### Exercise:
Which lines in the data below contain the word "decisions"? Return each of them.

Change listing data
------------

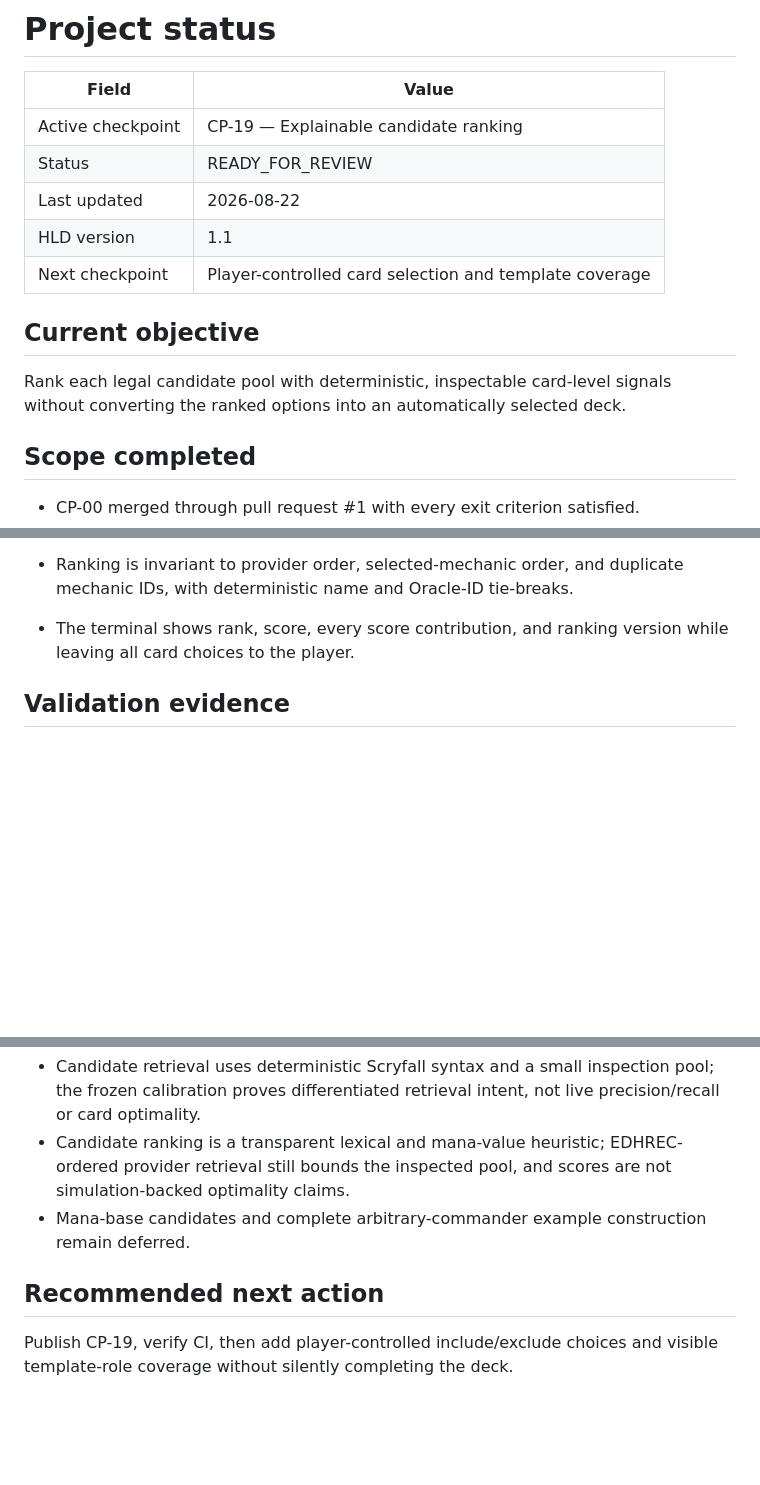
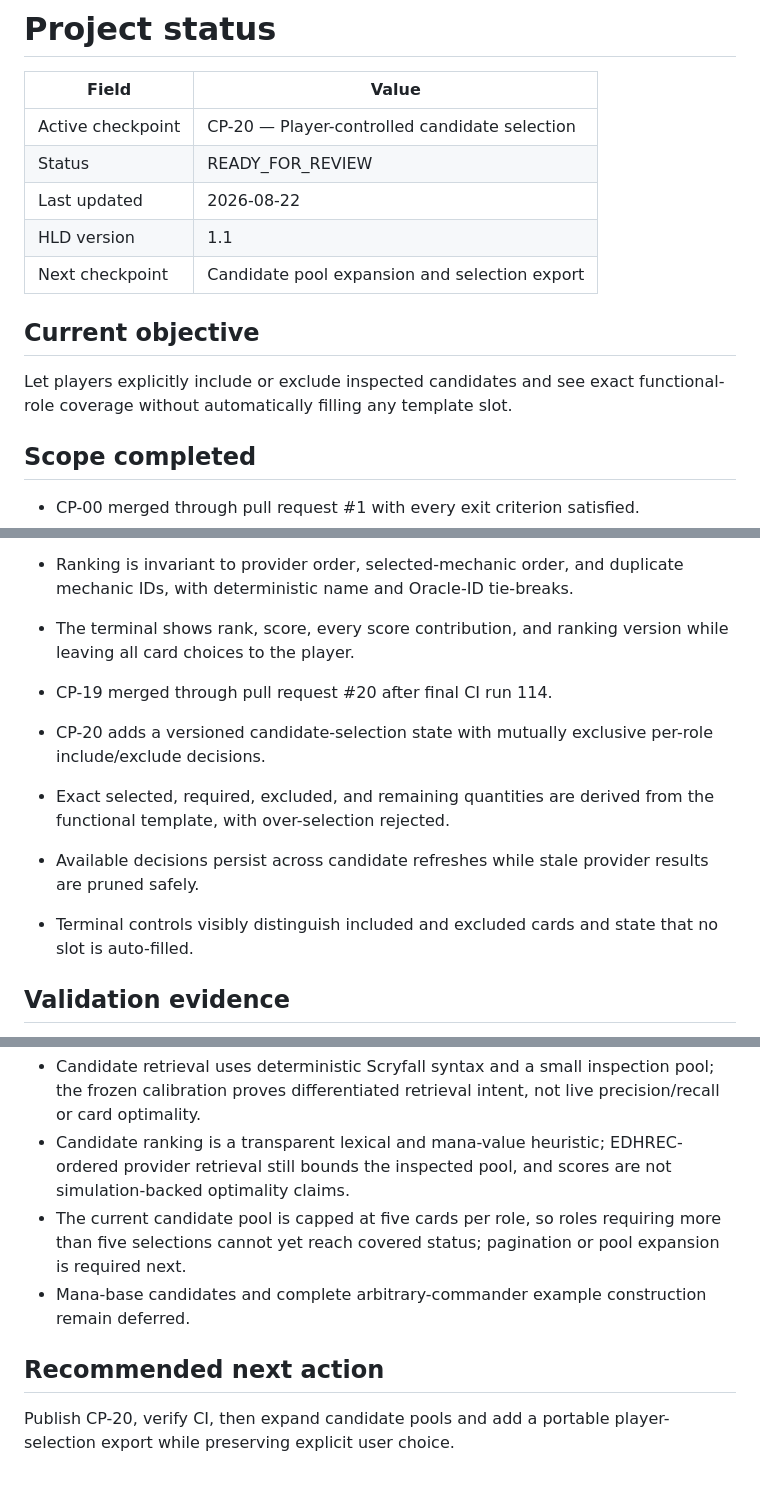
Before and after one commit to keldeo0713/commander-agent-v1, a Markdown page: docs/STATUS.md, 3 parts joined by grey strips. Drawn GitHub-style; blank space fills up the shorter version.

Commit message:
CP-20: add player selection (docs/STATUS.md)

```diff
--- a/docs/STATUS.md
+++ b/docs/STATUS.md
@@ -2,15 +2,15 @@
 
 | Field | Value |
 |---|---|
-| Active checkpoint | CP-19 — Explainable candidate ranking |
+| Active checkpoint | CP-20 — Player-controlled candidate selection |
 | Status | READY_FOR_REVIEW |
 | Last updated | 2026-08-22 |
 | HLD version | 1.1 |
-| Next checkpoint | Player-controlled card selection and template coverage |
+| Next checkpoint | Candidate pool expansion and selection export |
 
 ## Current objective
 
-Rank each legal candidate pool with deterministic, inspectable card-level signals without converting the ranked options into an automatically selected deck.
+Let players explicitly include or exclude inspected candidates and see exact functional-role coverage without automatically filling any template slot.
 
 ## Scope completed
 
@@ -81,6 +81,11 @@ Rank each legal candidate pool with deterministic, inspectable card-level signal
 - CP-19 adds a versioned ranking contract with explicit role-text, selected-mechanic, and role-specific mana-value contributions.
 - Ranking is invariant to provider order, selected-mechanic order, and duplicate mechanic IDs, with deterministic name and Oracle-ID tie-breaks.
 - The terminal shows rank, score, every score contribution, and ranking version while leaving all card choices to the player.
+- CP-19 merged through pull request #20 after final CI run 114.
+- CP-20 adds a versioned candidate-selection state with mutually exclusive per-role include/exclude decisions.
+- Exact selected, required, excluded, and remaining quantities are derived from the functional template, with over-selection rejected.
+- Available decisions persist across candidate refreshes while stale provider results are pruned safely.
+- Terminal controls visibly distinguish included and excluded cards and state that no slot is auto-filled.
 
 ## Validation evidence
 
@@ -130,8 +137,9 @@ Rank each legal candidate pool with deterministic, inspectable card-level signal
 - Mechanic deltas currently operate on functional roles; card-level realization and simulation-backed calibration remain later checkpoints.
 - Candidate retrieval uses deterministic Scryfall syntax and a small inspection pool; the frozen calibration proves differentiated retrieval intent, not live precision/recall or card optimality.
 - Candidate ranking is a transparent lexical and mana-value heuristic; EDHREC-ordered provider retrieval still bounds the inspected pool, and scores are not simulation-backed optimality claims.
+- The current candidate pool is capped at five cards per role, so roles requiring more than five selections cannot yet reach covered status; pagination or pool expansion is required next.
 - Mana-base candidates and complete arbitrary-commander example construction remain deferred.
 
 ## Recommended next action
 
-Publish CP-19, verify CI, then add player-controlled include/exclude choices and visible template-role coverage without silently completing the deck.
+Publish CP-20, verify CI, then expand candidate pools and add a portable player-selection export while preserving explicit user choice.
```
Also changed, not shown: other parts of docs/STATUS.md (+2 -0 lines).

------------

### Solution for this task:
+- CP-20 adds a versioned candidate-selection state with mutually exclusive per-role include/exclude decisions.
+- Available decisions persist across candidate refreshes while stale provider results are pruned safely.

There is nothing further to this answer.